The Citizens United v. Federal Election Commission case helped ease funding restrictions on all federal elections. Overturning portions of the McCain-Feingold legislation, Citizens United enabled corporations to freely spend money on political campaigns. The combination of the White and Citizens United rulings could mean that judicial elections become corporate-sponsored partisan races. And similar to politicians rewarding their donors with lucrative government deals, it is not inconceivable that judges might feel the motivation to rule in favor of their corporate donors. With an adversarial legal system that creates definite winners and losers with every adjudication, clearly the future of judicial impartiality is in jeapordy.
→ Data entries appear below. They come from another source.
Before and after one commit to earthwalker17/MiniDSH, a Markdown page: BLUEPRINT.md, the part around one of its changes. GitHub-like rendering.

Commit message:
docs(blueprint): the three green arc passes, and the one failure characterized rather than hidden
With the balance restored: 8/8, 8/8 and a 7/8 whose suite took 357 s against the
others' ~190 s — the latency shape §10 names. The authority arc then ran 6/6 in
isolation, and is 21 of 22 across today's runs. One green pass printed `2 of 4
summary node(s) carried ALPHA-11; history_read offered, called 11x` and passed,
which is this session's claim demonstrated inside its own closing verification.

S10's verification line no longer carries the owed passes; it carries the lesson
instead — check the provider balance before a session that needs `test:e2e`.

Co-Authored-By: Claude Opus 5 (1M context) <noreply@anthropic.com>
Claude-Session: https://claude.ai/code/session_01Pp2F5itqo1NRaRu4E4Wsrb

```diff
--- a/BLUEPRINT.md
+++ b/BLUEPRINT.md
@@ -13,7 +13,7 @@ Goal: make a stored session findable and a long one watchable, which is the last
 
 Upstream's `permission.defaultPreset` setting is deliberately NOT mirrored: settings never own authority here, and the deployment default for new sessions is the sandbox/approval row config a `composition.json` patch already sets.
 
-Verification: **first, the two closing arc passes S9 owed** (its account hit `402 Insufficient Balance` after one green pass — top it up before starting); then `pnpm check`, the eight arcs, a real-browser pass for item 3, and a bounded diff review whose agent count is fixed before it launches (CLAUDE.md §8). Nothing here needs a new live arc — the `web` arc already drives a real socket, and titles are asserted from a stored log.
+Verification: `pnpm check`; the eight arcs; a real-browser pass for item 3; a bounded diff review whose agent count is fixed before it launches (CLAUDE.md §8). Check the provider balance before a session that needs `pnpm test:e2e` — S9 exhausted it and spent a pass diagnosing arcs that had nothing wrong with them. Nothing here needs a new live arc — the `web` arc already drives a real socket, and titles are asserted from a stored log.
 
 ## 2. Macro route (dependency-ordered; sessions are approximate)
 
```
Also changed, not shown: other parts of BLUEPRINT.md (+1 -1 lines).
Whereas before, Minnesota judicial elections were anti-democratic in nature, and judges were asked to refrain from making political commentary, the flood-gates are open in Minnesota now to turn judicial elections into partisan races. I must admit that the libertarian in me likes the idea of making judicial elections as democratic as possible. However, it's important to remember that a judge is not a politician. While Justice Scalia is right that as people, judges clearly have political beliefs, the governor's candidates are wrong that they should be elected based upon those beliefs.
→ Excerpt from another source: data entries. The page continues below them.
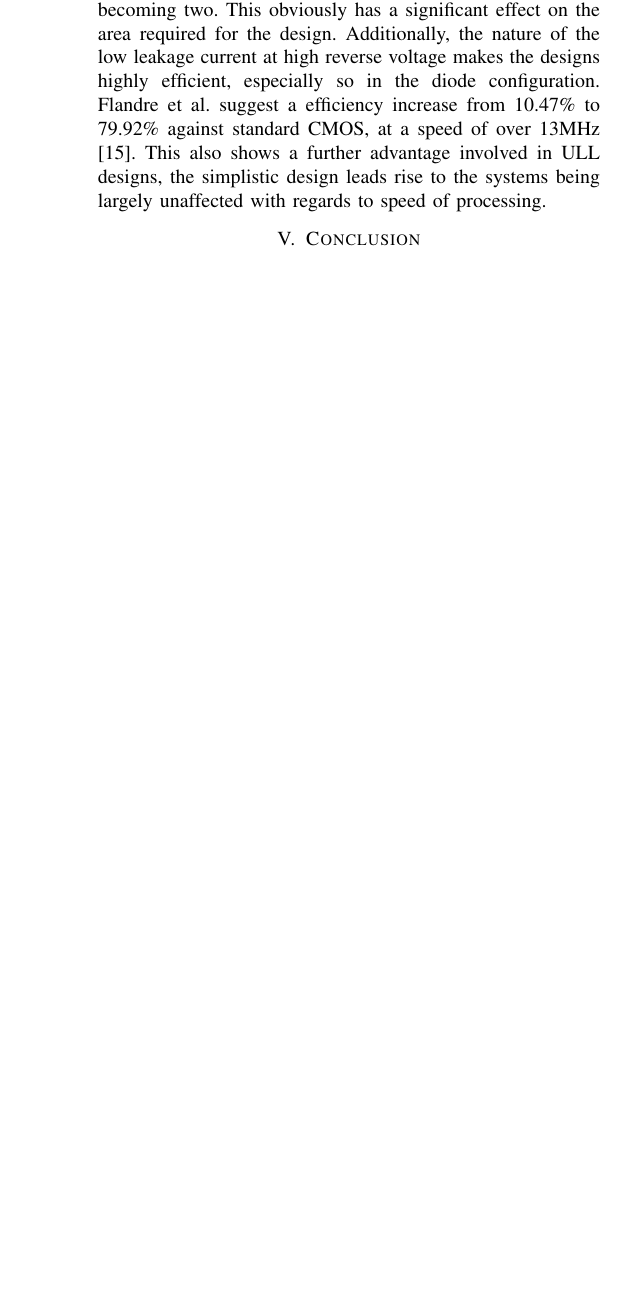
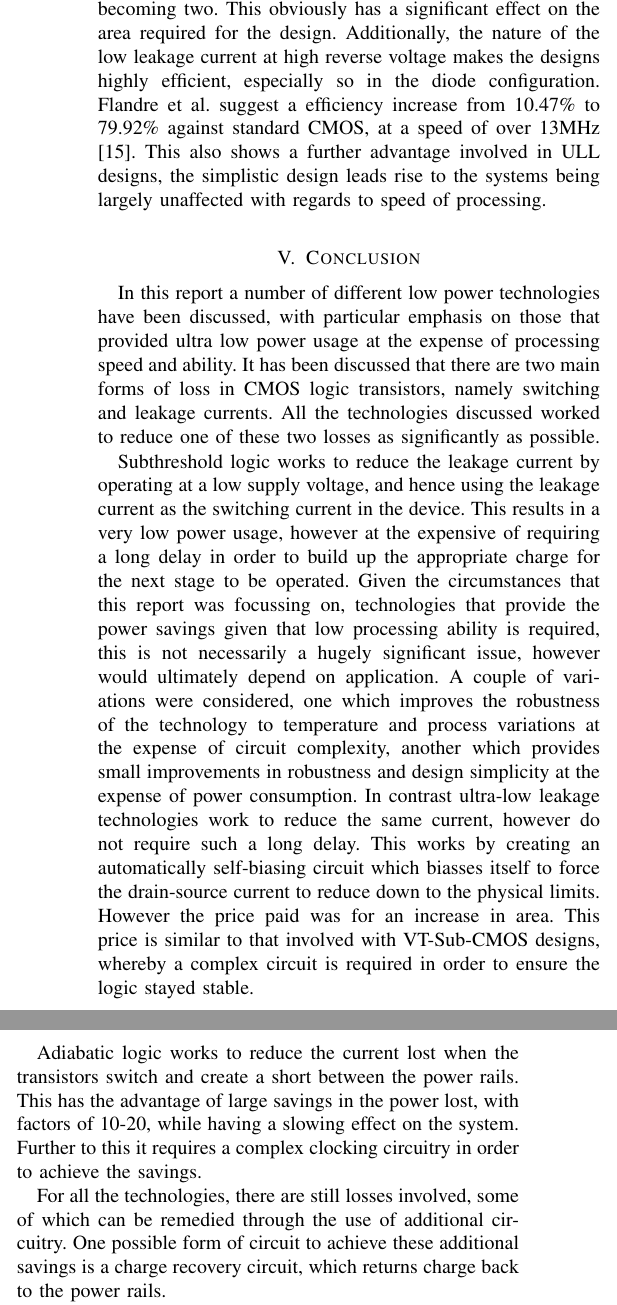
Before and after one commit to Scarzy/IRR, a LaTeX paper (report/oldtran/main.tex, which reads report/oldtran/conclusion.tex): part of one column of page 5 of 5 before the commit and two parts of the columns of page 5 of 6 after it, the two joined at a grey line, cut so that both start at the same text, the shorter picture padded with empty space. Compiled offline with pdfLaTeX.

Commit message:
Add a conclusion

```diff
--- a/report/oldtran/conclusion.tex
+++ b/report/oldtran/conclusion.tex
@@ -1 +1,21 @@
 \section{Conclusion}
+
+In this report a number of different low power technologies have been discussed, with particular emphasis on those that provided ultra low power usage at the expense of processing speed and ability.
+It has been discussed that there are two main forms of loss in CMOS logic transistors, namely switching and leakage currents.
+All the technologies discussed worked to reduce one of these two losses as significantly as possible.
+
+Subthreshold logic works to reduce the leakage current by operating at a low supply voltage, and hence using the leakage current as the switching current in the device.
+This results in a very low power usage, however at the expensive of requiring a long delay in order to build up the appropriate charge for the next stage to be operated.
+Given the circumstances that this report was focussing on, technologies that provide the power savings given that low processing ability is required, this is not necessarily a hugely significant issue, however would ultimately depend on application.
+A couple of variations were considered, one which improves the robustness of the technology to temperature and process variations at the expense of circuit complexity, another which provides small improvements in robustness and design simplicity at the expense of power consumption.
+In contrast ultra-low leakage technologies work to reduce the same current, however do not require such a long delay.
+This works by creating an automatically self-biasing circuit which biasses itself to force the drain-source current to reduce down to the physical limits.
+However the price paid was for an increase in area.
+This price is similar to that involved with VT-Sub-CMOS designs, whereby a complex circuit is required in order to ensure the logic stayed stable.
+
+Adiabatic logic works to reduce the current lost when the transistors switch and create a short between the power rails.
+This has the advantage of large savings in the power lost, with factors of 10-20, while having a slowing effect on the system.
+Further to this it requires a complex clocking circuitry in order to achieve the savings.
+
+For all the technologies, there are still losses involved, some of which can be remedied through the use of additional circuitry.
+One possible form of circuit to achieve these additional savings is a charge recovery circuit, which returns charge back to the power rails.
```
Also changed, not shown: report/oldtran/conclusion.tex (4 more changed lines).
I think it's important to turn to the wisdom of our predecessors in this debate. Article 2 of the U.S. Constitution states:
[The President] shall have Power, by and with the Advice and Consent of the Senate, to make Treaties, provided two thirds of the Senators present concur; and he shall nominate, and by and with the Advice and Consent of the Senate, shall appoint ... Judges of the Supreme Court.
Let's be clear about what this passage states. The president has the power to appoint a judge on the advice and consent of the Senate - a body which was originally elected by state legislatures, and not by popular vote. So the intention of the Constitution was that an unelected body (the Senate) approve the appointment made by an unelected official (the president was and is "elected" by the Electoral College, not the people of the United States) of an unelected official (a Supreme Court Justice). I don't think it would be possible to even imagine a system where the electorate was further removed from the judicial appointment.
This analysis begs the question - why did the founders believe that judges should be appointed, not elected? They knew what common sense should tell everyone, that judicial impartiality is essential to preserve the Rule of Law. We live in a country of laws, not of personalities. In one breath we can herald as patriots those who dumped tea into Boston Harbor in defiance of their British occupiers, and in the other John Adams can describe his defense of those British soldiers who committed the Boston Massacre as "one of the most gallant, generous, manly and disinterested Actions of my whole Life."
It's time that true leadership be demonstrated by Republican candidates on this issue. Minnesota may be a state littered with some pretty idiosyncratic laws, but until the White decision we had arguably the best system for judicial elections this country has ever known. We need to make sure that we place judicial impartiality above partisan bickering. And we need to make sure that judicial elections don't degenerate into the circus they have become in other states.